I decided with the lack of time I truely have to fly for fun that it would be much cheaper and much less of a headache to rent for now. Hopefully this year more of my time can be devoted to flying to make a purchase a smarter choice.

Just my .02.

Good Luck.


Well-known member
Nov 29, 2001
Total Time
I've heard great things about Tri-papers. Almost bought one once. As part of my research I contacted the "Short Wing Piper Association". They are online somewhere and have good info on Pacers and TriPacers. I currently own a very old Bonanza. Ownership is a big pain in the a$$ - when I'm not flying. I seem to forget all of the effort I have to put into this thing when I leave the ground in it.

Monthly tiedown: 56.00 $/month
Full hull insurance: 142.00 $/month
Fuel: 10 gph (auto fuel)
Maint.: To much to list; it's always something.

Having a fixed gear and fixed prop is probably going to save you lots of bucks. Also, find an airplane model with lots of spare parts available if your not already tied to the TriPacer.

I usually don't take my airplane to a big shop with lots of overhead. My experience has been that these places are like training schools for new A&P's. The best service I have recieved is from individual mechanics - one guy working out of his van.

Be willing to work on your airplane yourself. It can save you money and is a great way to learn new things. It also gives you more control over the QC issues. All aircraft owners pay one way or the other - either with their time or their money.

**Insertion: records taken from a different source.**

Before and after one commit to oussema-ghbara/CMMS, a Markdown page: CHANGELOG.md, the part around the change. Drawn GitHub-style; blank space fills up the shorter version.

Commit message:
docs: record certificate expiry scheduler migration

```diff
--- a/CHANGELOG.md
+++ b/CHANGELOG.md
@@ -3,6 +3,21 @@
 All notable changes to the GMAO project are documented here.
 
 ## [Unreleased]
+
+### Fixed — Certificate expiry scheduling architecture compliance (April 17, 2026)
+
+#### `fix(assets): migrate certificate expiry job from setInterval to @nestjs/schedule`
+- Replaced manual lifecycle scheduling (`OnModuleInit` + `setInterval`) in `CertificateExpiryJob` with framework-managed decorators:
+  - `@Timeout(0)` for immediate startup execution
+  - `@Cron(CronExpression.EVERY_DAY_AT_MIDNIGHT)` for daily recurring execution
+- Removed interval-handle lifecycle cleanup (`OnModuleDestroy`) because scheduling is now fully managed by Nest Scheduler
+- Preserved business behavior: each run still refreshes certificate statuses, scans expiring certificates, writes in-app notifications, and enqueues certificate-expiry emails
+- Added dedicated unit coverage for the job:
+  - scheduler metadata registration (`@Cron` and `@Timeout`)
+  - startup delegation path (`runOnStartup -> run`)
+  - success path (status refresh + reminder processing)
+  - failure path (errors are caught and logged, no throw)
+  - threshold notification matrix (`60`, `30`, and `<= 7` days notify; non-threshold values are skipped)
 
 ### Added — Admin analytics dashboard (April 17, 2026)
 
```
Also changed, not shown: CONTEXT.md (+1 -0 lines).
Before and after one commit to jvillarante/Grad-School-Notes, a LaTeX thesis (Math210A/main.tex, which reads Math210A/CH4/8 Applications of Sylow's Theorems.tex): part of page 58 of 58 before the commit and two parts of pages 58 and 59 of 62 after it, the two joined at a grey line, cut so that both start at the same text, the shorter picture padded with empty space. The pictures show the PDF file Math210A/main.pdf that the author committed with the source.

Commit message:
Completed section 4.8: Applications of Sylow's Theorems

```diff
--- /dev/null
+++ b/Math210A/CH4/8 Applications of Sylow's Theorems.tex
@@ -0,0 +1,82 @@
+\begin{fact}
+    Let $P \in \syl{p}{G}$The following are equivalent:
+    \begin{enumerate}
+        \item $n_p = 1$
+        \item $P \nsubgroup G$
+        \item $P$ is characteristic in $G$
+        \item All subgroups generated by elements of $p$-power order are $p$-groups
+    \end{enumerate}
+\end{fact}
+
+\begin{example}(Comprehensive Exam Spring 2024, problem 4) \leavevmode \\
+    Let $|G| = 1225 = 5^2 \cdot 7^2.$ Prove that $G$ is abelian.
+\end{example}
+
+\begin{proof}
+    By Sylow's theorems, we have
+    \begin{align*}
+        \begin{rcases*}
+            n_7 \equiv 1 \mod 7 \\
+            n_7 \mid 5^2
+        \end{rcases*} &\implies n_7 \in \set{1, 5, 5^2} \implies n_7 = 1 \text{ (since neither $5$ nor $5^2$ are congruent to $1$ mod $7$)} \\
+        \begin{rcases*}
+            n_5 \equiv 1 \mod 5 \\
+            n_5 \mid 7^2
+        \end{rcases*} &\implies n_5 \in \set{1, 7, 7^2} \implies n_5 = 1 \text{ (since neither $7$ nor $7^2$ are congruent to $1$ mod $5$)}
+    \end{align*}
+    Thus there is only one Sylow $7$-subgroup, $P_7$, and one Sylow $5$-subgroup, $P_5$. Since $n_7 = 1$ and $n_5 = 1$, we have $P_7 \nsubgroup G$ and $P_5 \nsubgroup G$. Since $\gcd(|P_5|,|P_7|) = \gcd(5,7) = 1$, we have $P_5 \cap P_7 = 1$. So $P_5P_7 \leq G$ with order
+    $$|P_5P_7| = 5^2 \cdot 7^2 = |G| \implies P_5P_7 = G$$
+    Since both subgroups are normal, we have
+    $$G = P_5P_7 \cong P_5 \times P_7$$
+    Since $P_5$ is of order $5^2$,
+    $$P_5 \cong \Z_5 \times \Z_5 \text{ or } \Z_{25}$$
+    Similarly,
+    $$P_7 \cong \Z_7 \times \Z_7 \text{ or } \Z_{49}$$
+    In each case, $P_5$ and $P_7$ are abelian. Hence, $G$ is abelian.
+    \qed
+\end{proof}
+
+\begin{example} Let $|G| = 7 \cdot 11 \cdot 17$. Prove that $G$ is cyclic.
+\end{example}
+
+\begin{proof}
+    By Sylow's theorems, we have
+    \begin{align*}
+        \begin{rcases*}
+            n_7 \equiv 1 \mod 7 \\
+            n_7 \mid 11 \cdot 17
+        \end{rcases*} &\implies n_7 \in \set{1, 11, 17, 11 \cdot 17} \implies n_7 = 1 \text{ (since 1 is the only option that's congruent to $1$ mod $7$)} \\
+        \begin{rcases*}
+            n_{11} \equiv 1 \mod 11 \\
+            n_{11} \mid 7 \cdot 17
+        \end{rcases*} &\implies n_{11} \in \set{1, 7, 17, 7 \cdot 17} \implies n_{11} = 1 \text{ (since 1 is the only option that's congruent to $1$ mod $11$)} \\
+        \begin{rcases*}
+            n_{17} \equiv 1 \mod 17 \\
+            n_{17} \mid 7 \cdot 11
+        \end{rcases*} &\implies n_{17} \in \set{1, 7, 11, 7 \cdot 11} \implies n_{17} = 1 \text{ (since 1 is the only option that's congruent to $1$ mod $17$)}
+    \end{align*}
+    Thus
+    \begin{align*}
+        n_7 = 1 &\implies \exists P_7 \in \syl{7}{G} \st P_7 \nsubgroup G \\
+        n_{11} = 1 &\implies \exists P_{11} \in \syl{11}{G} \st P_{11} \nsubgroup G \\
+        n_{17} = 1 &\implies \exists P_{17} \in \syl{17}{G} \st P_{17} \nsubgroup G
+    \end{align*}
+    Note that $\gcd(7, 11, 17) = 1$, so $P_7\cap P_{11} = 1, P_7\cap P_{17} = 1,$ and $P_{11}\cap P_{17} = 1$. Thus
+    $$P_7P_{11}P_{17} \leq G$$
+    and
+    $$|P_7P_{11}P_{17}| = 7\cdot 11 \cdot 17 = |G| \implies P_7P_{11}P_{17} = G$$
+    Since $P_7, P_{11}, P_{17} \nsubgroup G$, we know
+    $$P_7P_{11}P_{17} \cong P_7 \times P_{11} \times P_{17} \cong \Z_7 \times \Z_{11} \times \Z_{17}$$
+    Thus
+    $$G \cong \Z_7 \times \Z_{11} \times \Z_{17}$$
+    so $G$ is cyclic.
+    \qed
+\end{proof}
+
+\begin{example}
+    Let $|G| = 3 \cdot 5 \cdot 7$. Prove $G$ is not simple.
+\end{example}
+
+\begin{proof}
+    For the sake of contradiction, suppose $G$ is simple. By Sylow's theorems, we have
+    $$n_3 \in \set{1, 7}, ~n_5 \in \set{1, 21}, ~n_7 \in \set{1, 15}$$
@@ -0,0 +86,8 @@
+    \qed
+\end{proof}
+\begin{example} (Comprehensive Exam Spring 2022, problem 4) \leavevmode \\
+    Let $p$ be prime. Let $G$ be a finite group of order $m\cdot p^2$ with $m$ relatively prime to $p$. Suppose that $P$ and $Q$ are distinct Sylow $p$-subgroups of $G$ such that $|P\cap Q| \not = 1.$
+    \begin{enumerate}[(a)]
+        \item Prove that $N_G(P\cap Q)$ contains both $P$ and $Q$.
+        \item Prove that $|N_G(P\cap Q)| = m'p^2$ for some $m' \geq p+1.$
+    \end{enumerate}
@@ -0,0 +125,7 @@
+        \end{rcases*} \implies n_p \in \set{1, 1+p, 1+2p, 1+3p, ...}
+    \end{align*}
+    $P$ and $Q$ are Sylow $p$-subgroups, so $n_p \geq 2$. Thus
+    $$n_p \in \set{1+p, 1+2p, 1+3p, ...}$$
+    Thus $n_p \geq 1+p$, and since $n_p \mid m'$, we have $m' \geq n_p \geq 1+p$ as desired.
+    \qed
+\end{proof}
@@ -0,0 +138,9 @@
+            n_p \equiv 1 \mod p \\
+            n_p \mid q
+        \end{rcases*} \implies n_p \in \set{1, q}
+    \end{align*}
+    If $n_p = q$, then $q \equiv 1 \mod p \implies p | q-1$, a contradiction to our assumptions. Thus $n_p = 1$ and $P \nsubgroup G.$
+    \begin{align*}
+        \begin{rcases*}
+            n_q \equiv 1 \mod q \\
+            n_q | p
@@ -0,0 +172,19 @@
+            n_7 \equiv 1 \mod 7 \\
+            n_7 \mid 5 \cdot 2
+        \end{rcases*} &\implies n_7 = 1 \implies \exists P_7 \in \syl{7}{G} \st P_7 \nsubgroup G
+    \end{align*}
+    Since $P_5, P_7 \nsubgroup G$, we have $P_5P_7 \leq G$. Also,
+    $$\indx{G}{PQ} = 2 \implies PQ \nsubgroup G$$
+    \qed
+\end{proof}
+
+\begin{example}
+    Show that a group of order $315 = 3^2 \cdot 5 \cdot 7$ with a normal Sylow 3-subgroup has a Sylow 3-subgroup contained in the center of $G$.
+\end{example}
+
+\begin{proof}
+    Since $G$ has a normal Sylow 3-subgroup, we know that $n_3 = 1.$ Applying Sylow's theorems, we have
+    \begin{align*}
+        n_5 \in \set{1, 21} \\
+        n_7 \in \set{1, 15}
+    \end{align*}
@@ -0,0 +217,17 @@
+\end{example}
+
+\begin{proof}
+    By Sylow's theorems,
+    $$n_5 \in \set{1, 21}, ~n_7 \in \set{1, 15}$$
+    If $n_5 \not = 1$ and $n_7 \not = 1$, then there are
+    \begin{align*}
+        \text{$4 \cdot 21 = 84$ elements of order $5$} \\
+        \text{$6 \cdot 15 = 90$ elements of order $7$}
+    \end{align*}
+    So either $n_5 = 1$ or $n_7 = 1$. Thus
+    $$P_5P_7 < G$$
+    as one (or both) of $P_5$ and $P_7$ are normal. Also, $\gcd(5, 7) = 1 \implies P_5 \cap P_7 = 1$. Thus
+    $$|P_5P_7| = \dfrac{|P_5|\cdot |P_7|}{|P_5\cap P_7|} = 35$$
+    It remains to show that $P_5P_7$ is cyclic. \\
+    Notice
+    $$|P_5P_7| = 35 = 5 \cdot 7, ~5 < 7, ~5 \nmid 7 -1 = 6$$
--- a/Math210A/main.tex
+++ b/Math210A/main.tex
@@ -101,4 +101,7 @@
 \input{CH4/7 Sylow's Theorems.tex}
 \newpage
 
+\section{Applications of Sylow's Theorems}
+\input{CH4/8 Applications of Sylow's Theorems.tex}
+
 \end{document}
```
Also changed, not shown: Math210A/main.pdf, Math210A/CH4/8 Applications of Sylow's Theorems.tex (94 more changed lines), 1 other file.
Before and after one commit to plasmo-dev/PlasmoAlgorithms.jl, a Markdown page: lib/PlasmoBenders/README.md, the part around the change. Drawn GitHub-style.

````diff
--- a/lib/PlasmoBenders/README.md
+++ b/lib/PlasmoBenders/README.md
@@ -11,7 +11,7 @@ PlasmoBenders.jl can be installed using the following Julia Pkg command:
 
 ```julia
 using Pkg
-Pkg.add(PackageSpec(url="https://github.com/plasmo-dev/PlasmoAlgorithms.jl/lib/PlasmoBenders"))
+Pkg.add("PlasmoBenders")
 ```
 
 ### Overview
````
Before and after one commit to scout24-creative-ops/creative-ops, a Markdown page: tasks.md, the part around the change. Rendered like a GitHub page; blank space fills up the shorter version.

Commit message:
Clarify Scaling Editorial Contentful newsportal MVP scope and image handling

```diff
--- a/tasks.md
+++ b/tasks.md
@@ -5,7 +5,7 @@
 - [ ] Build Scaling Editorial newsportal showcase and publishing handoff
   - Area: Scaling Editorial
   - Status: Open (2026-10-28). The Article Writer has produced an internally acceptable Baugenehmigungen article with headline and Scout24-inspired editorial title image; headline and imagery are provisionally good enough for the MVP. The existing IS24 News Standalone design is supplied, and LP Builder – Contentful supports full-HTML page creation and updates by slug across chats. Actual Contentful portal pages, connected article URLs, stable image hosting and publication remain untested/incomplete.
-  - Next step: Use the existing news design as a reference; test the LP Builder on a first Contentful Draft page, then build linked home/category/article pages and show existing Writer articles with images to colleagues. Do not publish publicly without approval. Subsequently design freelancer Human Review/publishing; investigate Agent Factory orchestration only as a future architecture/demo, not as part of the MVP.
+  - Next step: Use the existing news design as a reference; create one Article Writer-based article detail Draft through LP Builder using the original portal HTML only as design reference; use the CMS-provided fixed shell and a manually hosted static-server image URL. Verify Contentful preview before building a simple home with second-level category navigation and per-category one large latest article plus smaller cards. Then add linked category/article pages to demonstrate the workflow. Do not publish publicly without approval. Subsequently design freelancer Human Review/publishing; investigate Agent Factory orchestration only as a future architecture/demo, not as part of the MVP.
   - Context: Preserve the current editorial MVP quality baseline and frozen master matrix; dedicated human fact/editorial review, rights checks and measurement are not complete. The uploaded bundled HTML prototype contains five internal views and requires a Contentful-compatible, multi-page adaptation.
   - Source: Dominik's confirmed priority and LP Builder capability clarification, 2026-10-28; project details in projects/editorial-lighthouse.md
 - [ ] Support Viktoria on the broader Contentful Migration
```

Best of luck.


By the way; what ya gona do with it once you get it?


Well-known member
Nov 27, 2001
Total Time
Aircraft ownership can be wonderful or horrible depending on the aircraft and how much research you do before the purchase.
You said a Pacer is this a tailwheel or a Tripacer. If tailwheel do you have tailwheel time if not the insurance will be around $2000 the first year and you will need to fly around 100 hr that year to lower the premiums the next year.
Prepurchase, Get an inspection by an A&P with tube and fabric experience, Preferably not the mechanic that normally maintains the aircraft. Check for bad fabric, and rusted tubing especially near the tail. Remember it's cheaper to buy a first class aircraft at premium price than it is to fix up a piece of junk.